Men’s Health Week

Men’s Health Week 2015 is from the 15th to 21st June and will focus on healthy living for men.

Read our Men's Health feature here...

Get on your bike!

Bike Week 2015 takes place between 13 and 21 June. The organisers aim to promote cycling and how it can easily be a part of everyday life. This year one of the big focuses of the event is cycling to work.

The YHL team are lucky enough to work in a beautiful Cambridgeshire village, and several members of our team cycle to work every day; Marketing Manager Natalie Morris says: “One good way to get people into cycling in your workplace is to sign up to the National Cycle challenge. Businesses, organisations and even whole cities can sign up, and will win points for each minute that any member of the team spends on a bike. It’s not about how many miles you clock up, but about how many people you encourage to get on a bike!”

To sign up for the National Cycle Challenge, visit

And to find out more about Bike Week and find events near you, go to

Read our feature “On your bike” here...

Caroline Quentin announced as patron of Coeliac UK

Actress and TV personality, Caroline Quentin, has been announced as the new patron of Coeliac UK, the national charity for people with coeliac disease. She will support their campaign to improve diagnosis rates which is launched at the start of Coeliac Awareness Week on 11 May 2015.

Caroline’s involvement comes at a time when she is close to completing her own diagnosis journey, after an initial positive blood test two years ago and, more recently, a genetic test. One in 100 people in the UK has coeliac disease. However, current statistics show that only 24 per cent of those with the condition are diagnosed. “Coeliac UK’s campaign resonates with me because I struggled for years with constant stomach pains, vomiting and total exhaustion. I’m delighted to become the charity’s patron and to help those, like myself, who have been in the dark too long about the cause of their pain and discomfort,” Caroline said.

A new website,, will provide information and advice for the general public and healthcare professionals on the symptoms and risk factors associated with undiagnosed coeliac disease.

A young woman with a bar of chocolate

Give chocolate the finger with DECHOX™
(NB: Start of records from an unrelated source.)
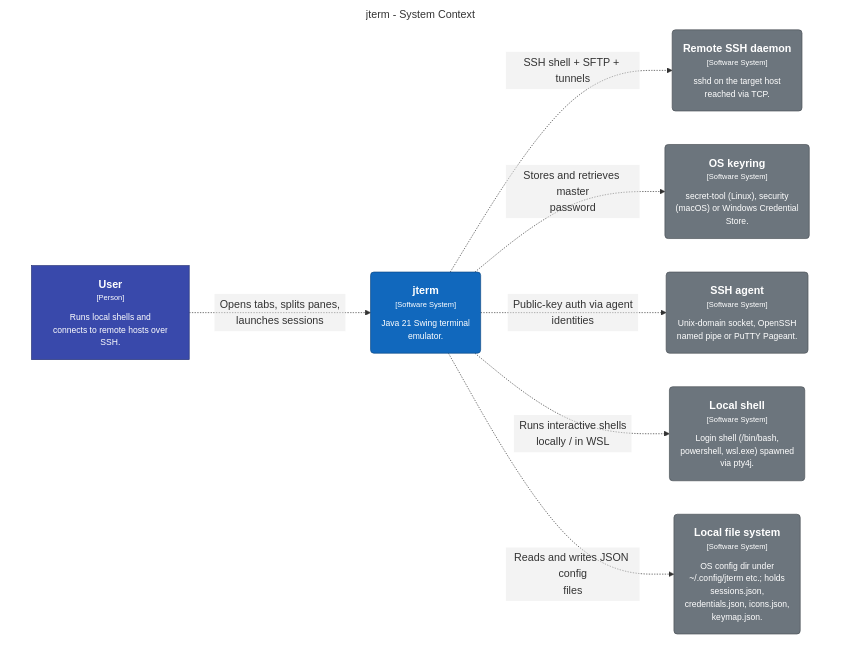
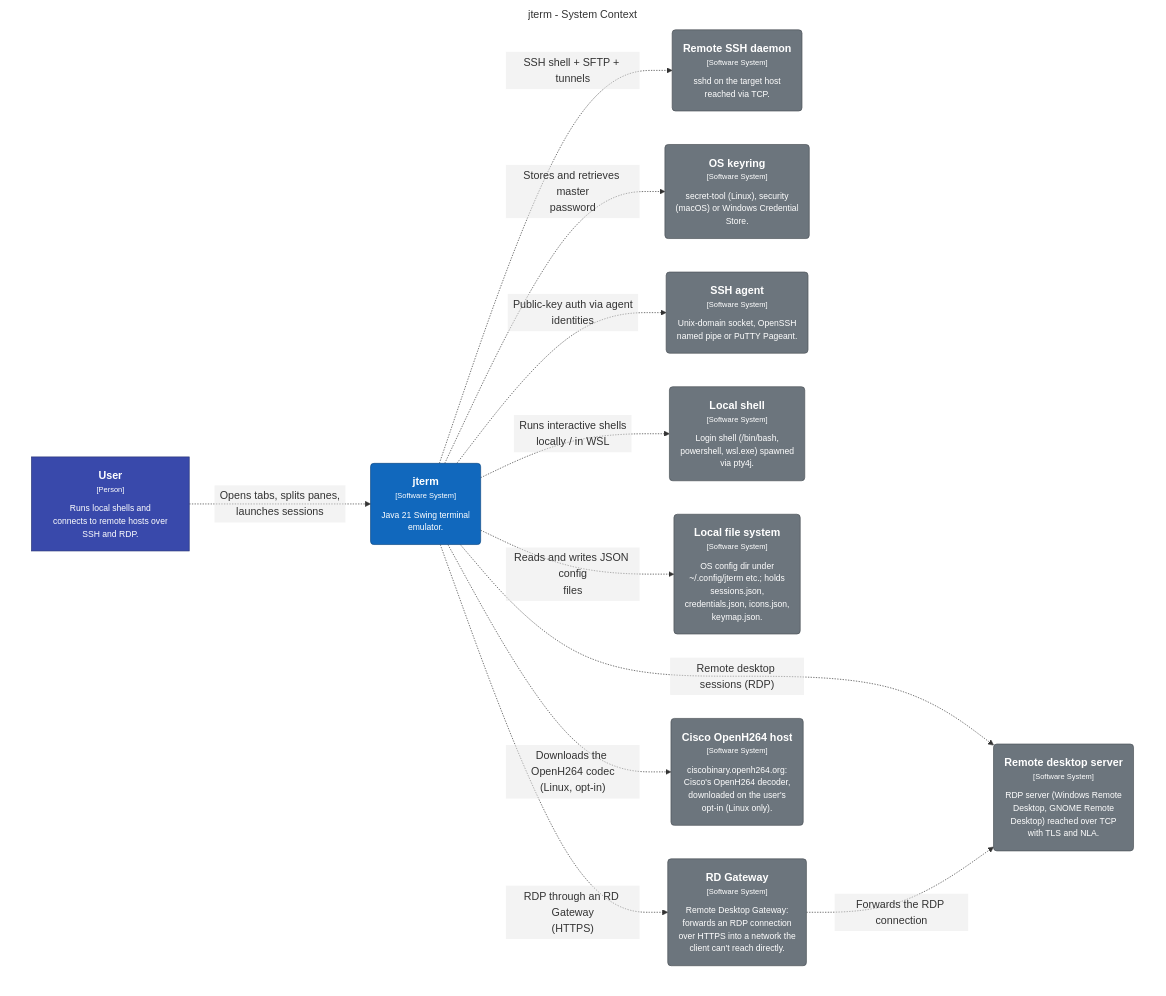
The diagram in docs/architecture/model/generated/context.mmd (drecaise/jterm), drawn with Mermaid before and after one commit. The commit also changed 238 other files, not shown here.

First line of the commit message:
Add RDP sessions: remote desktops in panes, with clipboard, drives, sound, printing and smart cards

```diff
--- a/docs/architecture/model/generated/context.mmd
+++ b/docs/architecture/model/generated/context.mmd
@@ -1,33 +1,43 @@
 ---
 config:
   flowchart:
     padding: 16
 ---
 %%{init: {'theme':'base','themeVariables':{'edgeLabelBackground':'transparent','lineColor':'#8b95a1','fontFamily':'-apple-system,BlinkMacSystemFont,"Segoe UI",Roboto,Helvetica,Arial,sans-serif','fontSize':'14px'},'flowchart':{'curve':'basis','useMaxWidth':true}}}%%
 graph TB
 
   subgraph diagram ["jterm - System Context"]
     style diagram fill:transparent,stroke:transparent
 
-    1["<div style='font-weight: bold'>User</div><div style='font-size: 70%; margin-top: 0px'>[Person]</div><div style='font-size: 80%; margin-top:10px'>Runs local shells and<br />connects to remote hosts over<br />SSH.</div>"]
+    1["<div style='font-weight: bold'>User</div><div style='font-size: 70%; margin-top: 0px'>[Person]</div><div style='font-size: 80%; margin-top:10px'>Runs local shells and<br />connects to remote hosts over<br />SSH and RDP.</div>"]
     style 1 fill:#3949ab,stroke:#273377,color:#ffffff
+    10("<div style='font-weight: bold'>jterm</div><div style='font-size: 70%; margin-top: 0px'>[Software System]</div><div style='font-size: 80%; margin-top:10px'>Java 21 Swing terminal<br />emulator.</div>")
+    style 10 fill:#1168bd,stroke:#0b4884,color:#ffffff
     2("<div style='font-weight: bold'>Remote SSH daemon</div><div style='font-size: 70%; margin-top: 0px'>[Software System]</div><div style='font-size: 80%; margin-top:10px'>sshd on the target host<br />reached via TCP.</div>")
     style 2 fill:#6c757d,stroke:#4b5157,color:#ffffff
     3("<div style='font-weight: bold'>OS keyring</div><div style='font-size: 70%; margin-top: 0px'>[Software System]</div><div style='font-size: 80%; margin-top:10px'>secret-tool (Linux), security<br />(macOS) or Windows Credential<br />Store.</div>")
     style 3 fill:#6c757d,stroke:#4b5157,color:#ffffff
     4("<div style='font-weight: bold'>SSH agent</div><div style='font-size: 70%; margin-top: 0px'>[Software System]</div><div style='font-size: 80%; margin-top:10px'>Unix-domain socket, OpenSSH<br />named pipe or PuTTY Pageant.</div>")
     style 4 fill:#6c757d,stroke:#4b5157,color:#ffffff
     5("<div style='font-weight: bold'>Local shell</div><div style='font-size: 70%; margin-top: 0px'>[Software System]</div><div style='font-size: 80%; margin-top:10px'>Login shell (/bin/bash,<br />powershell, wsl.exe) spawned<br />via pty4j.</div>")
     style 5 fill:#6c757d,stroke:#4b5157,color:#ffffff
     6("<div style='font-weight: bold'>Local file system</div><div style='font-size: 70%; margin-top: 0px'>[Software System]</div><div style='font-size: 80%; margin-top:10px'>OS config dir under<br />~/.config/jterm etc.; holds<br />sessions.json,<br />credentials.json, icons.json,<br />keymap.json.</div>")
     style 6 fill:#6c757d,stroke:#4b5157,color:#ffffff
-    7("<div style='font-weight: bold'>jterm</div><div style='font-size: 70%; margin-top: 0px'>[Software System]</div><div style='font-size: 80%; margin-top:10px'>Java 21 Swing terminal<br />emulator.</div>")
-    style 7 fill:#1168bd,stroke:#0b4884,color:#ffffff
+    7("<div style='font-weight: bold'>Remote desktop server</div><div style='font-size: 70%; margin-top: 0px'>[Software System]</div><div style='font-size: 80%; margin-top:10px'>RDP server (Windows Remote<br />Desktop, GNOME Remote<br />Desktop) reached over TCP<br />with TLS and NLA.</div>")
+    style 7 fill:#6c757d,stroke:#4b5157,color:#ffffff
+    8("<div style='font-weight: bold'>RD Gateway</div><div style='font-size: 70%; margin-top: 0px'>[Software System]</div><div style='font-size: 80%; margin-top:10px'>Remote Desktop Gateway:<br />forwards an RDP connection<br />over HTTPS into a network the<br />client can't reach directly.</div>")
+    style 8 fill:#6c757d,stroke:#4b5157,color:#ffffff
+    9("<div style='font-weight: bold'>Cisco OpenH264 host</div><div style='font-size: 70%; margin-top: 0px'>[Software System]</div><div style='font-size: 80%; margin-top:10px'>ciscobinary.openh264.org:<br />Cisco's OpenH264 decoder,<br />downloaded on the user's<br />opt-in (Linux only).</div>")
+    style 9 fill:#6c757d,stroke:#4b5157,color:#ffffff
 
-    1-. "<div style='padding:4px 8px'><div>Opens tabs, splits panes,<br />launches sessions</div><div style='font-size: 70%'></div></div>" .->7
-    7-. "<div style='padding:4px 8px'><div>SSH shell + SFTP + tunnels</div><div style='font-size: 70%'></div></div>" .->2
-    7-. "<div style='padding:4px 8px'><div>Stores and retrieves master<br />password</div><div style='font-size: 70%'></div></div>" .->3
-    7-. "<div style='padding:4px 8px'><div>Public-key auth via agent<br />identities</div><div style='font-size: 70%'></div></div>" .->4
-    7-. "<div style='padding:4px 8px'><div>Runs interactive shells<br />locally / in WSL</div><div style='font-size: 70%'></div></div>" .->5
-    7-. "<div style='padding:4px 8px'><div>Reads and writes JSON config<br />files</div><div style='font-size: 70%'></div></div>" .->6
+    1-. "<div style='padding:4px 8px'><div>Opens tabs, splits panes,<br />launches sessions</div><div style='font-size: 70%'></div></div>" .->10
+    10-. "<div style='padding:4px 8px'><div>SSH shell + SFTP + tunnels</div><div style='font-size: 70%'></div></div>" .->2
+    10-. "<div style='padding:4px 8px'><div>Stores and retrieves master<br />password</div><div style='font-size: 70%'></div></div>" .->3
+    10-. "<div style='padding:4px 8px'><div>Public-key auth via agent<br />identities</div><div style='font-size: 70%'></div></div>" .->4
+    10-. "<div style='padding:4px 8px'><div>Runs interactive shells<br />locally / in WSL</div><div style='font-size: 70%'></div></div>" .->5
+    10-. "<div style='padding:4px 8px'><div>Reads and writes JSON config<br />files</div><div style='font-size: 70%'></div></div>" .->6
+    10-. "<div style='padding:4px 8px'><div>Remote desktop sessions (RDP)</div><div style='font-size: 70%'></div></div>" .->7
+    10-. "<div style='padding:4px 8px'><div>RDP through an RD Gateway<br />(HTTPS)</div><div style='font-size: 70%'></div></div>" .->8
+    8-. "<div style='padding:4px 8px'><div>Forwards the RDP connection</div><div style='font-size: 70%'></div></div>" .->7
+    10-. "<div style='padding:4px 8px'><div>Downloads the OpenH264 codec<br />(Linux, opt-in)</div><div style='font-size: 70%'></div></div>" .->9
   end
```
This March, the British Heart Foundation (BHF) launches the UK's first ever DECHOX™, a nationwide sponsored challenge calling on all chocolate lovers to give up their favourite sweet treat to help raise money for lifesaving heart research. For many of us, giving up chocolate for a whole month could feel as much of a challenge as running a marathon!

Dechoxers are encouraged to raise money throughout the month by asking friends, family and colleagues to sponsor them to take on the challenge. They can also donate the money they've saved from ditching that cheeky chocolate bar at work or a naughty dessert after a meal out. Anyone can take part by signing up for free at The DECHOX™ microsite will also be full of tools and ideas, from freebie downloads, a Survival Kit with food swaps and videos, to the chocolate cheat fine, social newsfeeds and more.

One in four of the UK population is lost to heart and circulatory disease each year and there are currently seven million people in the UK living with heart and circulatory disease. By taking part in DECHOX™ and raising funds for the BHF, Dechoxers will be joining the fight for every heartbeat, helping the BHF continue its life-saving work.